External Action

A strategic Union to cope with the multipolar challenge

Thomas Renard / Jun 2012

The EU's Herman van Rompuy and José Manuel Barroso and Russia's president Vladimir Putin at the 4 June 2012 EU-Russia Summit in St Petersburg. Photo: The Council of the European Union 2012

BRICS, IBSA or BASIC are just a few of the many acronymic clubs of emerging powers. They seem to be everywhere and nowhere at the same time. They demand recognition of their new status but they decline any responsibility attached to it. They challenge the Western model and its values, but they fail to present a credible alternative. They push for a reform of the multilateral system but they disagree beyond that general formulation. In the meantime, global challenges continue to mount and intensify under the combined pressure of globalization and interdependence. And the resolution of these challenges is complicated by the absence of global leadership, a result of the transition to a multipolar world. Welcome to the twenty-first century.

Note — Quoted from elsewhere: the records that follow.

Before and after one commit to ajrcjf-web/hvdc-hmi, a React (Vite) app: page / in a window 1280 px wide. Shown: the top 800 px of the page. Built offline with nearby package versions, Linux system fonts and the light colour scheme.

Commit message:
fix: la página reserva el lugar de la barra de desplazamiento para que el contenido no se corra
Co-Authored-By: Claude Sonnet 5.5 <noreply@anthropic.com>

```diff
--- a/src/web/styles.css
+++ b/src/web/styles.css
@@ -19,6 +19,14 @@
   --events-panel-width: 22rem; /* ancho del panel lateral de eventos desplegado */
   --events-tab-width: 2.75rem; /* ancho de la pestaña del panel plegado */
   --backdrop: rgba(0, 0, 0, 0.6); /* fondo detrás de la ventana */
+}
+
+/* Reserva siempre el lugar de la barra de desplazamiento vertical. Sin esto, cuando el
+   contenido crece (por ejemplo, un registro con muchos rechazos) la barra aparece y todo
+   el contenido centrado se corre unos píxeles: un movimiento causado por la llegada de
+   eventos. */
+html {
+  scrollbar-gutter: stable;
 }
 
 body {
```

How can Europe cope with the multipolar challenge? Europe must act collectively in order to “punch its weight” on the global stage, as it is often said. The empowerment of the European Union (EU) appears therefore as a rational choice, not an ideological one. If one accepts this premise, the question then becomes: what strategy for the EU in the multipolar age? In times of prolonged internal crises (political, socio-economic, democratic, etc.) the EU’s external projection can no longer rely on the promotion of its “model”, which has hardly ever been a strategy at all anyway. Alternatively, the EU can aim to fill the global leadership void, but two challenges stand in the way: the EU’s own (in-)ability to lead and the reluctance of other global powers to accept European leadership (which is seen as passé). A third option remains available: building a “strategic Union”, that is to say a semi-autonomous actor (vis-à-vis Member States) consciously articulating its capabilities with a view to pursue clearly identified objectives. This option might seem unrealistic to some. But it is not. In fact, it is already in the making.

Strategic partnerships with established and emerging powers are being developed as instruments of such a “strategic Union”. Yet they remain imperfect, incomplete or elusive instruments, as acknowledged by practitioners and scholars alike, perhaps with the exception of the transatlantic partnership. Improving this instrument is therefore necessary to strengthen the Union overall. But how? At the partnership level, each individual strategic partnership must be broadened and deepened at the same time. It must be broadened because a strategic partnership is global and comprehensive by definition, and thus it goes beyond trade and other bilateral issues that now usually dominate them. It must also be deepened to establish effective dialogues and the necessary trust between partners. At the strategic level, more fundamentally, it is the concept of “strategic partnership” that needs to be redefined and reviewed, along three major axes.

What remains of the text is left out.